Now I discovered a new platform and started building projects on it. Its the PSoC 4 family made by Cypress. You get a prototyping board with an ARM processor and everything you need to start for less than 5 €, the software is free. One of the included features is support for capacitive sensing without additional components.

These boards will replace Arduinos in some of my future projects.


Reading Buttons of a LCD Keypad with Arduino

The LCD Keypad shield from dfrobot is a nice way to get a display and some buttons for an Arduino board. Unfortunately the reading of  button presses does not reliably work with the standard software (LCDKeypad). The alternative keygrabber library seems to be incomplete and did not work for me. The dfrobot forum lists some interesting approaches, so I decided to make my own library.

The LCDButtons library is hosted on github. It can be used as a replacement for LCDKeypad. The button() method works different: if a value is read that indicates a key press the reading is repeated until two consecutive values make the same key. The delay between the readings can be configured. Optionally the function can wait until the button is released.


Binary Toy for the Museum of Technology, Berlin

My first larger project using the Arduino platform is an exhibit for the German Museum of Technology in Berlin. It will be shown in the Konrad Zuse exhibition.

The device shows a random number (left display). By activating the correct bits in a binary representation (center display) the visitor has to assemble this number (right display). From a programmers point of view this is really not a big deal, but for most people this can be a challenge.

This device was created in cooperation with Felix Scharstein who has a long experience in objects and machines for museums. An article on a more mechanical device for the same exhibition will follow soon.

Technical Facts

The device is controlled by an Arduino Duemilanove. All buttons are connected to digital inputs: eight buttons for the digits, two buttons to increase (+1) or decrease (-1) the number and one button to request a new random number. The front panel was made from white Corian.

The displays consist of 14 single 7-Seg-modules (Kingbright SA10-21GWA) connected to two MAX7221 controllers. One controller drives the center display, the other drives the left and right display. The controllers are cascaded and connected to the Arduino using a serial interface (3 pins). The Arduino library LedControl is used to control the displays from the software. By using this excellent library the main program can be kept really small and simple (~150 lines). The program logic is trivial, no special programming skills were required.

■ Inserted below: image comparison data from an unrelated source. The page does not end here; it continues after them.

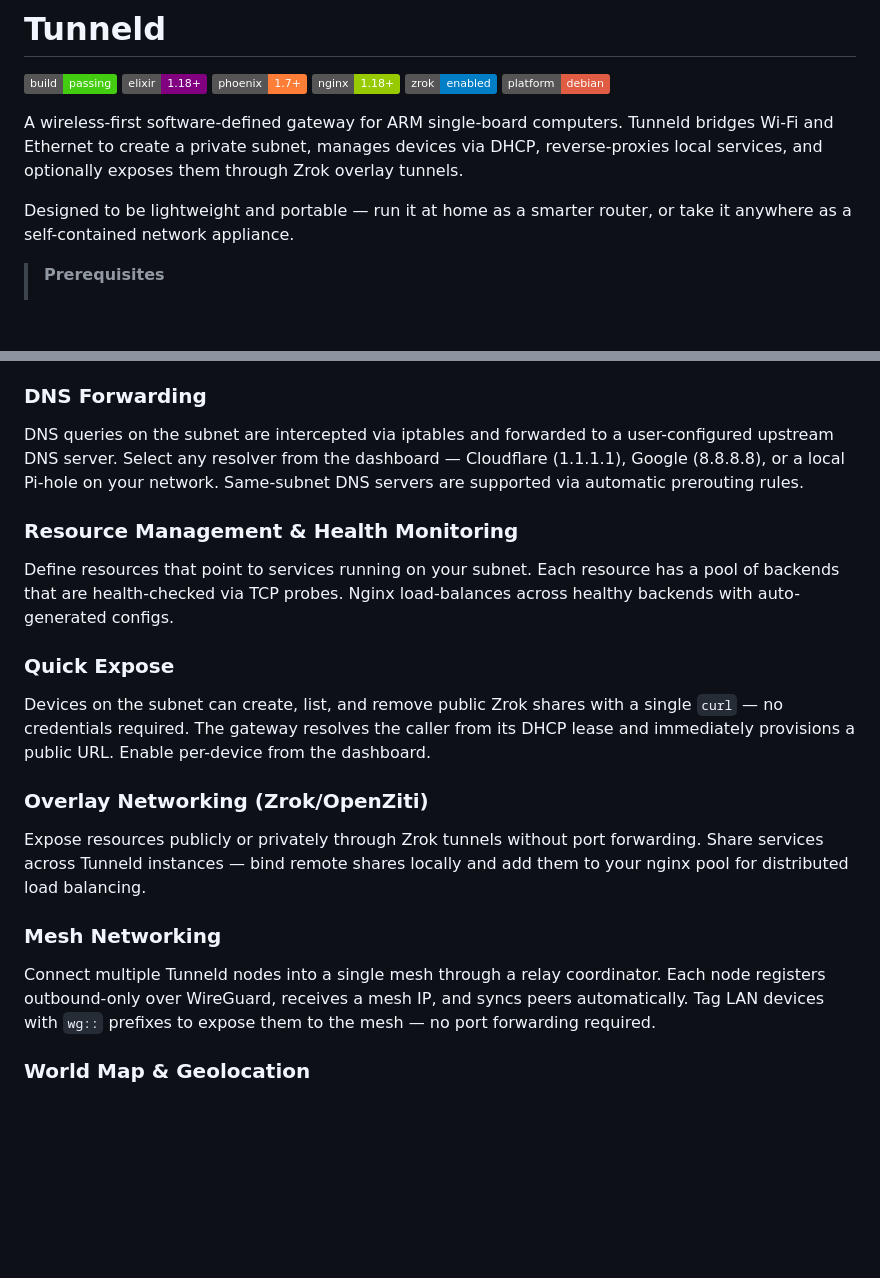
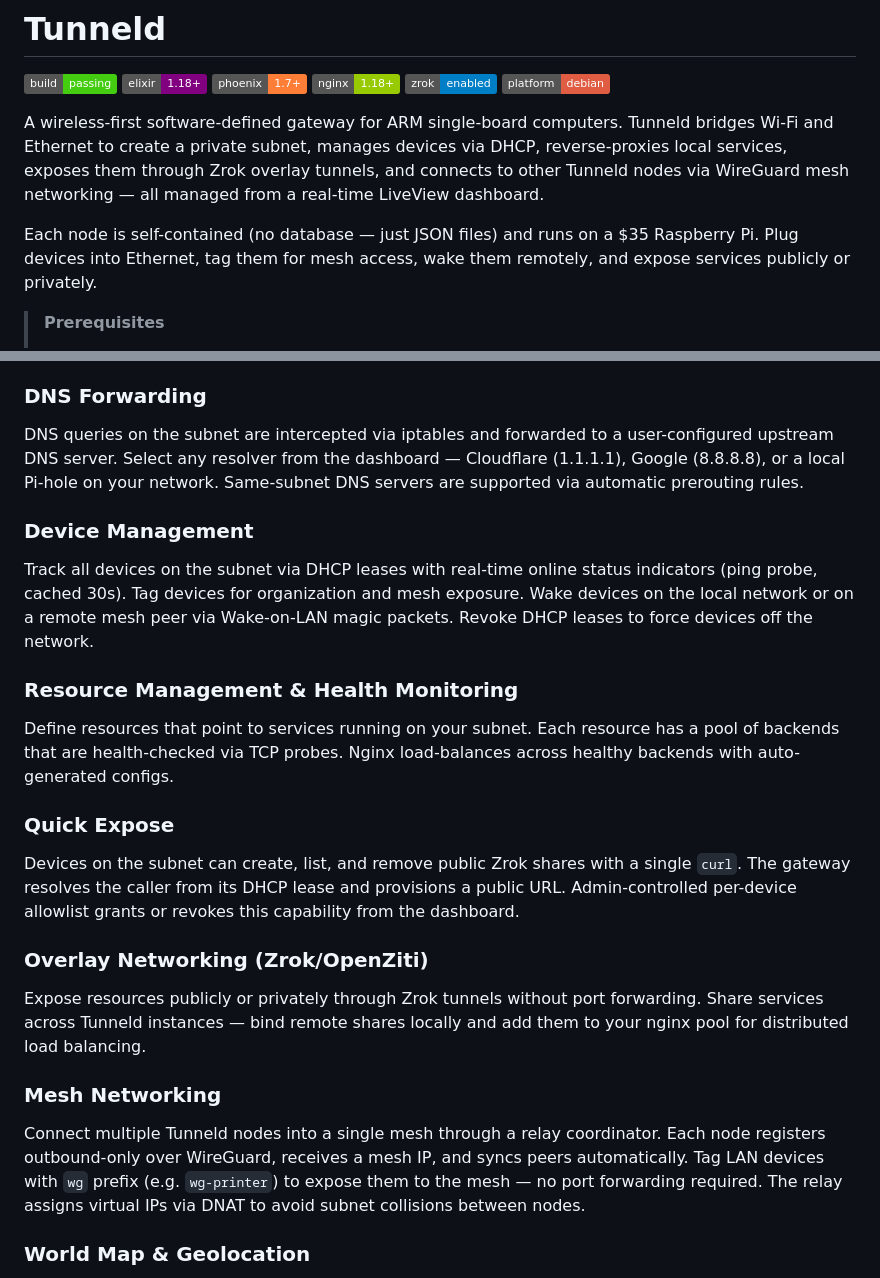
Before and after one commit to toreanjoel/tunneld, a Markdown page: README.md, 2 parts joined by grey strips. Drawn GitHub-style; badges without logos; blank space fills up the shorter version.

Commit message:
chore: readme updates

```diff
--- a/README.md
+++ b/README.md
@@ -7,9 +7,9 @@
 ![Zrok](https://img.shields.io/badge/zrok-enabled-blue)
 ![Platform](https://img.shields.io/badge/platform-debian-red)
 
-A wireless-first software-defined gateway for ARM single-board computers. Tunneld bridges Wi-Fi and Ethernet to create a private subnet, manages devices via DHCP, reverse-proxies local services, and optionally exposes them through Zrok overlay tunnels.
+A wireless-first software-defined gateway for ARM single-board computers. Tunneld bridges Wi-Fi and Ethernet to create a private subnet, manages devices via DHCP, reverse-proxies local services, exposes them through Zrok overlay tunnels, and connects to other Tunneld nodes via WireGuard mesh networking — all managed from a real-time LiveView dashboard.
 
-Designed to be lightweight and portable — run it at home as a smarter router, or take it anywhere as a self-contained network appliance.
+Each node is self-contained (no database — just JSON files) and runs on a $35 Raspberry Pi. Plug devices into Ethernet, tag them for mesh access, wake them remotely, and expose services publicly or privately.
 
 > **Prerequisites**
 >
@@ -28,17 +28,20 @@ Implements the CAKE algorithm to eliminate bufferbloat and reduce latency. Choos
 ### DNS Forwarding
 DNS queries on the subnet are intercepted via iptables and forwarded to a user-configured upstream DNS server. Select any resolver from the dashboard — Cloudflare (1.1.1.1), Google (8.8.8.8), or a local Pi-hole on your network. Same-subnet DNS servers are supported via automatic prerouting rules.
 
+### Device Management
+Track all devices on the subnet via DHCP leases with real-time online status indicators (ping probe, cached 30s). Tag devices for organization and mesh exposure. Wake devices on the local network or on a remote mesh peer via Wake-on-LAN magic packets. Revoke DHCP leases to force devices off the network.
+
 ### Resource Management & Health Monitoring
 Define resources that point to services running on your subnet. Each resource has a pool of backends that are health-checked via TCP probes. Nginx load-balances across healthy backends with auto-generated configs.
 
 ### Quick Expose
-Devices on the subnet can create, list, and remove public Zrok shares with a single `curl` — no credentials required. The gateway resolves the caller from its DHCP lease and immediately provisions a public URL. Enable per-device from the dashboard.
+Devices on the subnet can create, list, and remove public Zrok shares with a single `curl`. The gateway resolves the caller from its DHCP lease and provisions a public URL. Admin-controlled per-device allowlist grants or revokes this capability from the dashboard.
 
 ### Overlay Networking (Zrok/OpenZiti)
 Expose resources publicly or privately through Zrok tunnels without port forwarding. Share services across Tunneld instances — bind remote shares locally and add them to your nginx pool for distributed load balancing.
 
 ### Mesh Networking
-Connect multiple Tunneld nodes into a single mesh through a relay coordinator. Each node registers outbound-only over WireGuard, receives a mesh IP, and syncs peers automatically. Tag LAN devices with `wg::` prefixes to expose them to the mesh — no port forwarding required.
+Connect multiple Tunneld nodes into a single mesh through a relay coordinator. Each node registers outbound-only over WireGuard, receives a mesh IP, and syncs peers automatically. Tag LAN devices with `wg` prefix (e.g. `wg-printer`) to expose them to the mesh — no port forwarding required. The relay assigns virtual IPs via DNAT to avoid subnet collisions between nodes.
 
 ### World Map & Geolocation
 The dashboard renders an offline 2D world map showing peer locations by country. Device geolocation is determined from the public IP and displayed as a pin on the map.
```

All wiring was done by hand (~800 soldered joints). This was a hard job, but finally everything is working. The device will be installed in the museum in the next weeks.

Many thanks to the creators and contributors of Arduino and LedControl!